That said, this figure is going up surprisingly slowly—at around 1% yearly. Case in point: It stood at precisely 61.3% back in 2018.

14. Over 3.6 billion people will use digital banking by 2024.

(Source: Juniper Research)

The latest digital banking statistics suggest that in just four years, the number of digital banking users will rise by more than 50%.

At the beginning of 2020, 2.4 billion people worldwide did online banking. By 2024, projections suggest this number will increase by over a billion, reaching a total 3.6 billion.

15. 93% of Britons use some form of digital banking.

(Source: Finder; Statista)

Here’s a curious online banking trend: The farther north a country is located geographically, the higher the digital banking adoption rate.

Perhaps people who live in such cold places dislike pointless walks to a physical branch. We can sympathize.

96% of Norwegians, 95% of Icelanders, and 93% of Finnish use online banking. In Germany, things look different—barely 50% of the population is into digital banking apps. Further south, just 45% of Italians and 43% of Greeks use these tools.

Eastern Europe is a different beast altogether, with the average penetration rate for the region sitting at 15%.

Wrap Up

Online banking in America is well-developed, but it’s not yet ubiquitous. Although most people—not all, but most—have at least one bank account, not all of them are interested in online banking.

And that’s okay.

Entrusting your money to someone else—be it a person or an institution—is already hard enough, but trusting a mobile app?

Yeah, we don’t need banking stats to see how that may be even harder to do (no matter how convenient the solution may be).

That, of course, is not to say that banking apps are unreliable by nature. On the contrary, if there’s anything that we can say for sure is (a) that technology evolves quite quickly, and (b) that the banking industry is utterly invested in cybersecurity.

Banks want you to trust them with your money, and if that means investing millions in cybersecurity measures or adopting blockchain technology, they’re willing to do it.

Anyway, our collection of digital banking statistics ends here, but digital banking itself doesn’t. We will keep an eye out for any news and let you know all the latest developments.

Aleksandra Yosifova
Aleksandra Yosifova

With an eye for research, Aleksandra is determined to always get to the bottom of things.
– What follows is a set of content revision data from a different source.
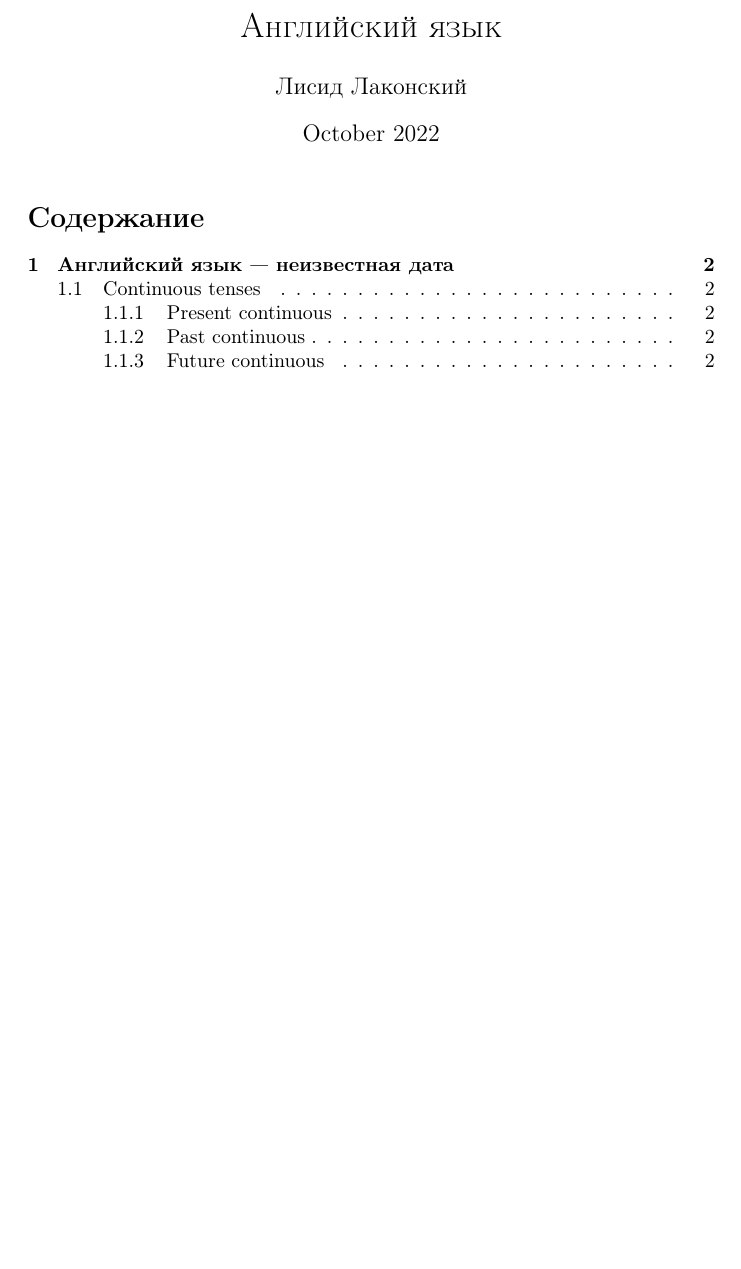
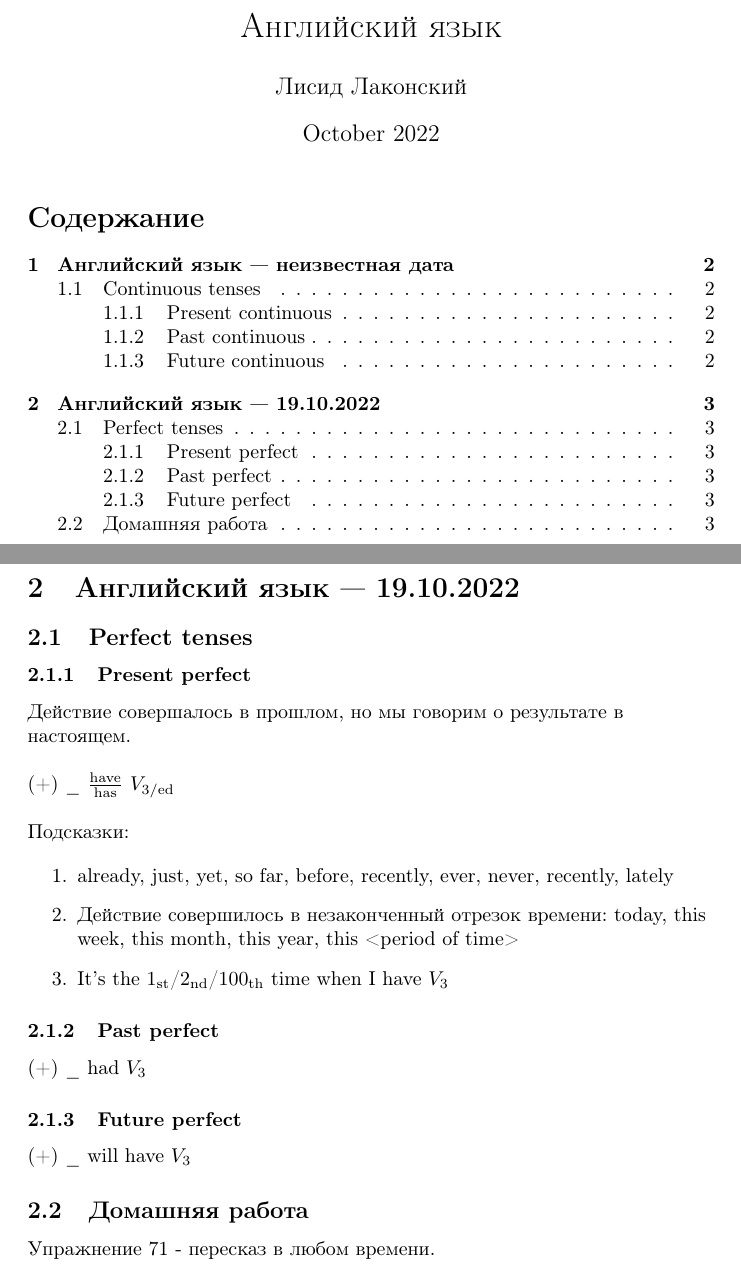
Before and after one commit to BFI-2202/english_notes, a LaTeX document (years/year_01/semester_01/october/october.tex): part of page 1 of 2 before the commit and two parts of pages 1 and 3 of 3 after it, the two joined at a grey line, cut so that both start at the same text, the shorter picture padded with empty space. Compiled offline with pdfLaTeX.

Commit message:
Add notes on 19-10-2022 practice

```diff
--- a/years/year_01/semester_01/october/october.tex
+++ b/years/year_01/semester_01/october/october.tex
@@ -54,5 +54,43 @@
 
 \indent 3. Одновременные продолжительные действия в будущем
 
+\pagebreak
+\section{Английский язык — 19.10.2022}
+
+\subsection{Perfect tenses}
+
+\subsubsection{Present perfect}
+
+\begin{flushleft}
+
+Действие совершалось в прошлом, но мы говорим о результате в настоящем.
+
+\hfill
+
+(+) \_ $\frac{\text{have}}{\text{has}}$ $V_{3/\text{ed}}$
+
+\hfill
+
+Подсказки:
+
+\begin{enumerate}
+    \item already, just, yet, so far, before, recently, ever, never, recently, lately
+    \item Действие совершилось в незаконченный отрезок времени: today, this week, this month, this year, this <period of time>
+    \item It's the $1_{\text{st}}$/$2_{\text{nd}}$/$100_{\text{th}}$ time when I have $V_3$
+\end{enumerate}
+
+\subsubsection{Past perfect}
+
+(+) \_ had $V_3$
+
+\subsubsection{Future perfect}
+
+(+) \_ will have $V_3$
+
+\subsection{Домашняя работа}
+
+Упражнение 71 - пересказ в любом времени.
+
+\end{flushleft}
 
 \end{document}
```
Also changed, not shown: years/year_01/semester_01/october/19-10-2022.tex (added, +60 -0 lines).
If there’s a glitch in the system, she’ll find it and make sure you know about it.